* EXERCISE DETAILS
Pictures aside, copy every record word for word.

Saved data entries
<<<<

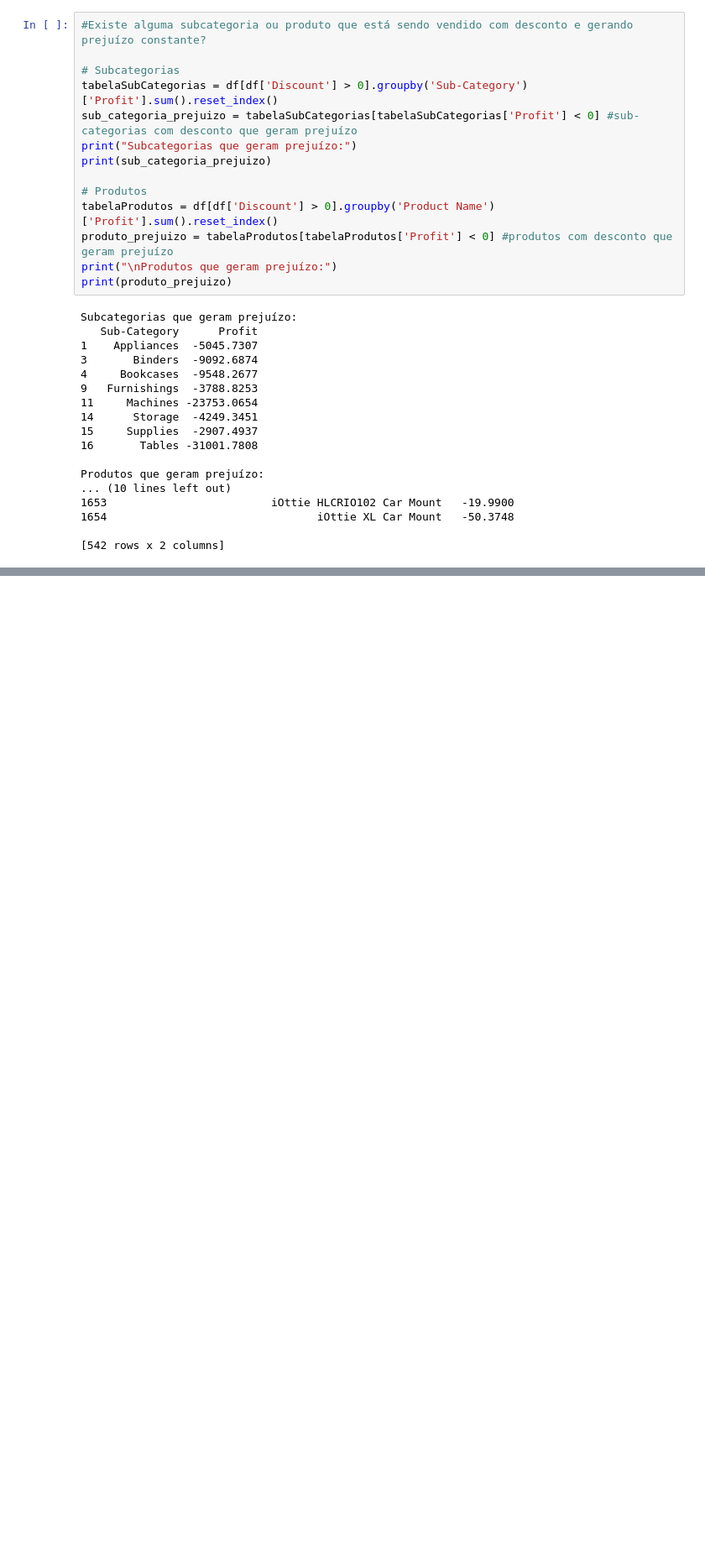
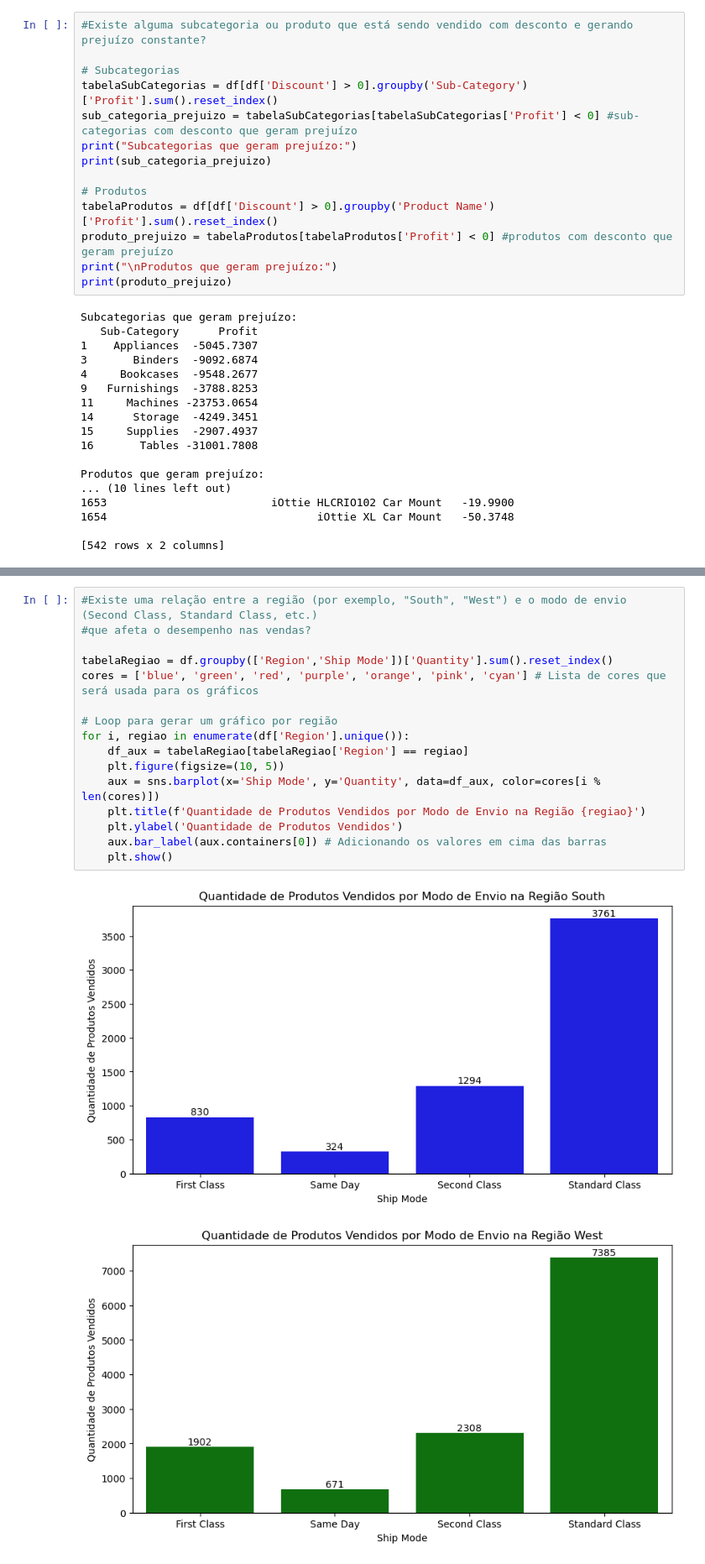
Before and after one commit to mario8978/Analise-de-Dados-Superstore-Sales, a Jupyter notebook: analise1.ipynb, the cells around one changed output, grey strips where cells are left out. Shown at 84% size. Drawn from its saved outputs; the diff is of its cells as text; blank space fills up the shorter version.

```diff
--- a/analise1.ipynb
+++ b/analise1.ipynb
@@ -216,0 +266,19 @@ Produtos que geram prejuízo:
+# %%
+#Existe uma relação entre a região (por exemplo, "South", "West") e o modo de envio (Second Class, Standard Class, etc.)
+#que afeta o desempenho nas vendas?
+
+tabelaRegiao = df.groupby(['Region','Ship Mode'])['Quantity'].sum().reset_index()
+cores = ['blue', 'green', 'red', 'purple', 'orange', 'pink', 'cyan'] # Lista de cores que será usada para os gráficos
+
+# Loop para gerar um gráfico por região
+for i, regiao in enumerate(df['Region'].unique()):
+    df_aux = tabelaRegiao[tabelaRegiao['Region'] == regiao]
+    plt.figure(figsize=(10, 5))
+    aux = sns.barplot(x='Ship Mode', y='Quantity', data=df_aux, color=cores[i % len(cores)])
+    plt.title(f'Quantidade de Produtos Vendidos por Modo de Envio na Região {regiao}')
+    plt.ylabel('Quantidade de Produtos Vendidos')
+    aux.bar_label(aux.containers[0]) # Adicionando os valores em cima das barras
+    plt.show()
+# %% [output]
+[figure, added]
+[figure, added]
```
Also changed, not shown: parts of 5 cells of this notebook.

>>>>

* YOUR SOLUTION
Before and after one commit to mario8978/Analise-de-Dados-Superstore-Sales, a Jupyter notebook: analise1.ipynb, the cells around one changed output, grey strips where cells are left out. Shown at 84% size. Drawn from its saved outputs; the diff is of its cells as text; blank space fills up the shorter version.

```diff
--- a/analise1.ipynb
+++ b/analise1.ipynb
@@ -216,0 +266,19 @@ Produtos que geram prejuízo:
+# %%
+#Existe uma relação entre a região (por exemplo, "South", "West") e o modo de envio (Second Class, Standard Class, etc.)
+#que afeta o desempenho nas vendas?
+
+tabelaRegiao = df.groupby(['Region','Ship Mode'])['Quantity'].sum().reset_index()
+cores = ['blue', 'green', 'red', 'purple', 'orange', 'pink', 'cyan'] # Lista de cores que será usada para os gráficos
+
+# Loop para gerar um gráfico por região
+for i, regiao in enumerate(df['Region'].unique()):
+    df_aux = tabelaRegiao[tabelaRegiao['Region'] == regiao]
+    plt.figure(figsize=(10, 5))
+    aux = sns.barplot(x='Ship Mode', y='Quantity', data=df_aux, color=cores[i % len(cores)])
+    plt.title(f'Quantidade de Produtos Vendidos por Modo de Envio na Região {regiao}')
+    plt.ylabel('Quantidade de Produtos Vendidos')
+    aux.bar_label(aux.containers[0]) # Adicionando os valores em cima das barras
+    plt.show()
+# %% [output]
+[figure, added]
+[figure, added]
```
Also changed, not shown: parts of 5 cells of this notebook.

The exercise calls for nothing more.